No, I don't even know your name,
It doesn't matter
You're my experimental game,
Just human nature
The House of Representatives voted 328-93 last week to impose a 90
percent tax on bonuses paid after December 31, 2008 by companies
that received more than $5 billion in government bailout funds. Of
course, the tax would only apply to the "rich," that is those who
receive total compensation of more than $250,000. The list of these
companies is small, to be sure, but contains some surprising names
such as Wells Fargo, Bank of America and Chrysler.
While out for my weekend run I came across five cyclists all
wearing Wells Fargo gear from head to toe. As we passed I didn't
know whether to feel vindictive or sympathetic. Surely, these five
guys were not responsible for the breakdown of our entire financial
system, but my government believes they were.
So instead, I passed them with only a bewildered look on my face
and a confused state of mind. Today, though there may be some cases
of wrongdoing, there are thousands of workers at Bank of America,
Chrysler and even AIG who have done nothing wrong, but are now
being portrayed as the villains of our current crisis.
Too many aspects of the current witch hunt seem to have arisen from
happenstance. Why the $5 billion cutoff? Why the $250,000 total
compensation limit? Why only bonus payments and not total
compensation? Why only the financial sector?
Back home, exhausted from both the run and the mental gymnastics, I
logged onto the New York Times to see if anything
interesting was happening and found this little gem: "The Obama
administration will call for increased oversight of executive pay
at all banks, Wall Street firms and possibly other
All my questions were answered. The taxing apparently won't stop
with those who received bailout money, or those making more than
$250,000, or even with those in the financial sector. So, where
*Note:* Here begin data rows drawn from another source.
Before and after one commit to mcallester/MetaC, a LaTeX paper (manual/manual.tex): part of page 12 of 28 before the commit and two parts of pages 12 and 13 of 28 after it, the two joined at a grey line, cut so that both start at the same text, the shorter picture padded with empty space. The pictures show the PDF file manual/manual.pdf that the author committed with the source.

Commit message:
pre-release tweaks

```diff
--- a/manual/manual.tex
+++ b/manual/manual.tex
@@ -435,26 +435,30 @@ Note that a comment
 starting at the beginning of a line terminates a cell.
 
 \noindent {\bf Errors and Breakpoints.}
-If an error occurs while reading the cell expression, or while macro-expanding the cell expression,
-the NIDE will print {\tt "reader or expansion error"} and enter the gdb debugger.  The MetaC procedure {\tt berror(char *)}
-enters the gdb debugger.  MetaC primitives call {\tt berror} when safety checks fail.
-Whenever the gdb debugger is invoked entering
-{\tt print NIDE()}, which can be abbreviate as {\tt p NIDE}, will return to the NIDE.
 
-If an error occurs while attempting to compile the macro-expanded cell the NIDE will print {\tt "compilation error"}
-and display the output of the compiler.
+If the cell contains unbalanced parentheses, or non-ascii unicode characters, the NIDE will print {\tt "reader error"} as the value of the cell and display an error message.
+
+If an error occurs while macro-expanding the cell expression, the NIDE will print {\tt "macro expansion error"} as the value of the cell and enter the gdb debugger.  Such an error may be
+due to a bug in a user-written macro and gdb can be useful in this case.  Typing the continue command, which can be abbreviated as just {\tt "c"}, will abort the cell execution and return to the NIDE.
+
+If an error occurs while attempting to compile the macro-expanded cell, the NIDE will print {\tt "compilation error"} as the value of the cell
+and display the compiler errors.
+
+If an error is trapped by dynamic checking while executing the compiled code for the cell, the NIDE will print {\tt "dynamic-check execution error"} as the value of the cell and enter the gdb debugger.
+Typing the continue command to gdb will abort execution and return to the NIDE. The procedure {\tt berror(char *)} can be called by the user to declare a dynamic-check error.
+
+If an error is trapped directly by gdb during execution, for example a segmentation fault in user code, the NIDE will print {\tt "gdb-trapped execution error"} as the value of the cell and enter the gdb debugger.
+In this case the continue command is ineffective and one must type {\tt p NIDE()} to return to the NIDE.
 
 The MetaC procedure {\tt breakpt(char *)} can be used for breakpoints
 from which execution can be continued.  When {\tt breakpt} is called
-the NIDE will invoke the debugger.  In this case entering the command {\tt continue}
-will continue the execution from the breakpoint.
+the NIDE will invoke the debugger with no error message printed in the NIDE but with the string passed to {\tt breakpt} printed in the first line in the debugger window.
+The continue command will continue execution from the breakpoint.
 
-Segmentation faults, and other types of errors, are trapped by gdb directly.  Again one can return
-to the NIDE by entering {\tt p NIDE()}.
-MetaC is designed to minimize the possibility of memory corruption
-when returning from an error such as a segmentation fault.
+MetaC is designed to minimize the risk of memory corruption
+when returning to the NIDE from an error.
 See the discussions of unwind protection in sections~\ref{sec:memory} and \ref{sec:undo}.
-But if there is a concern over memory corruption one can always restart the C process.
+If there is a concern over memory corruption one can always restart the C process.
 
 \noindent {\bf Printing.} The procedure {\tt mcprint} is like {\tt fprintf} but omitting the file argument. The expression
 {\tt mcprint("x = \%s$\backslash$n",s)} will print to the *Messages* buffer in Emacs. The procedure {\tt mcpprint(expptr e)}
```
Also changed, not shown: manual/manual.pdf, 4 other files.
does it stop?
Already, the folks at these companies who have nothing to do with
the financial side are being punished. Think of the IT or marketing
executive who just happens to work for a financial company. Why is
he or she being vilified?
Then, it struck me. What is the world's largest financial
institution? It must be the U.S. Government. Does this mean Barack
Obama's book deal signing bonus will be taxed at 90 percent? I
won't be holding my breath.
In February, producer prices rose 0.1 percent and consumer prices
rose 0.4 percent. There is little information in the data to
support increasing hyperinflationary fears, but one wouldn't expect
such results until the economy can gain traction. Once recovery is
on the way, it will be up to the Treasury and the Fed to pull in
the reigns on monetary policy in order to tame what could surely be
tremendous inflationary pressures.
Housing starts rose a surprising 22.2 percent in February to
583,000. This is still well below the estimated replacement rate of
750,000 to 1,000,000 homes, meaning the overall housing stock
continues to decline. Much of the increase in February came from
the multifamily sector as the demand for rental units is
The current account deficit for the fourth quarter fell to $133
billion from $181 billion in the third quarter. The improvement in
the trade balance for goods and services was the prime reason the
current account deficit fell to its lowest level since the first
quarter of 2001.